The middle-aged Steven Osborne takes a satisfying route to Beethoven via Mozart, emphasizing precision and the truth of the individual notes, as opposed to heroic washes of sound. In fact, Osborne seems to have a Mozart-era fortepiano in his mind's ear.

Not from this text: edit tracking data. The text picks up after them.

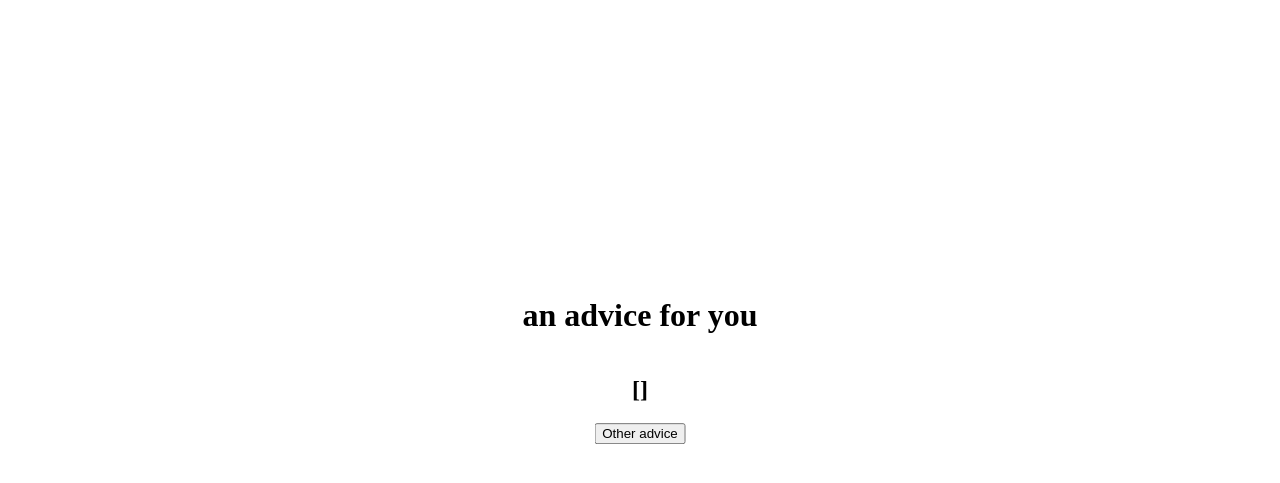
Repository: Fernandamendonc/Advice
Page: /
These files come from the project's save history. The page is drawn as it stood at one moment and after the next save; the edit follows.
The browser window is 1280 px wide. The pictures show the whole page.
The page's requests for data from a server got no answer. The project was rebuilt for these pictures with package versions that can differ from the ones it lists, and the page was loaded fresh each time. The framework's server and built-in components were replaced by stand-ins that run in the browser. No one was signed in, and anything a server would have sent is missing. Also part of the build but not shown: next.config.js.

Above is the page before, as saved 2022-08-16 20:53:17.

After the next save:
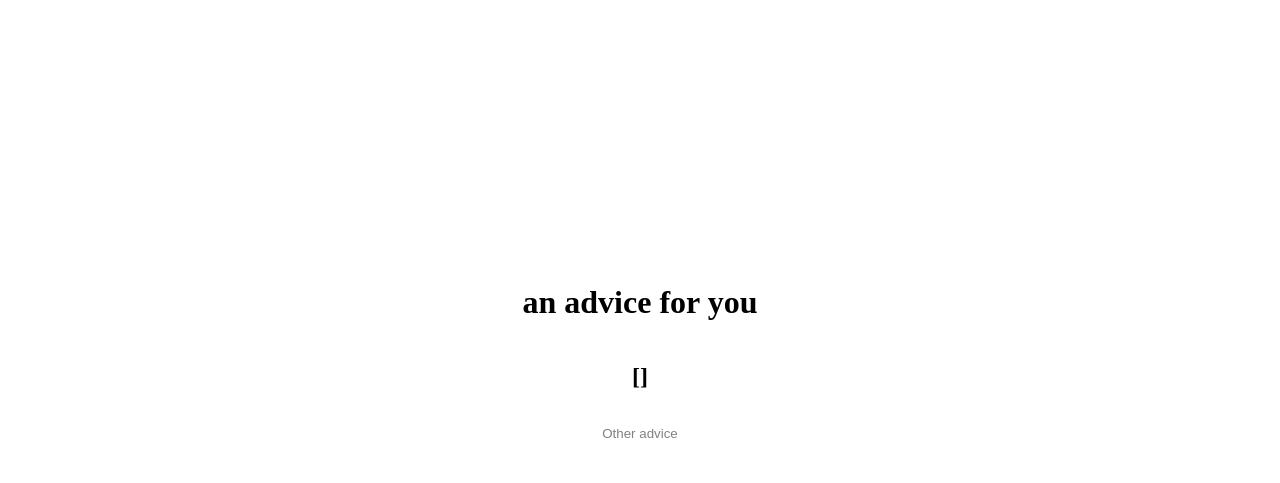
Saved 11 s later.
--- a/src/components/button/styles.ts
+++ b/src/components/button/styles.ts
@@ -11,7 +11,7 @@ export const Container = styled.div`
   left: 50%;
   transform: translate(-50%, -50%);
 
-  font-family: 'Times New Roman', Times, serif
+  font-family: 'Times New Roman', Times, serif;
 
   button{
     padding: 1rem 5rem;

Claude Frank inhabits a different sphere: This set, titled 85th Birthday Celebration, records his musical thoughts while it's still possible, and the repertoire suits that station in life: the last three Beethoven sonatas and Schubert's swan song in that medium, all warmly recorded by producer Judith Sherman. One might expect self-indulgent ruminating; instead, there are profound acts of conciliation with Beethoven's far-flung musical elements coexisting, sometimes even comfortably. His Schubert refreshingly lacks morbidity. Though you hear some technical labor, the disc lacks the recklessness of Frank's live performances, and that's the one thing missing here.

- David Patrick Stearns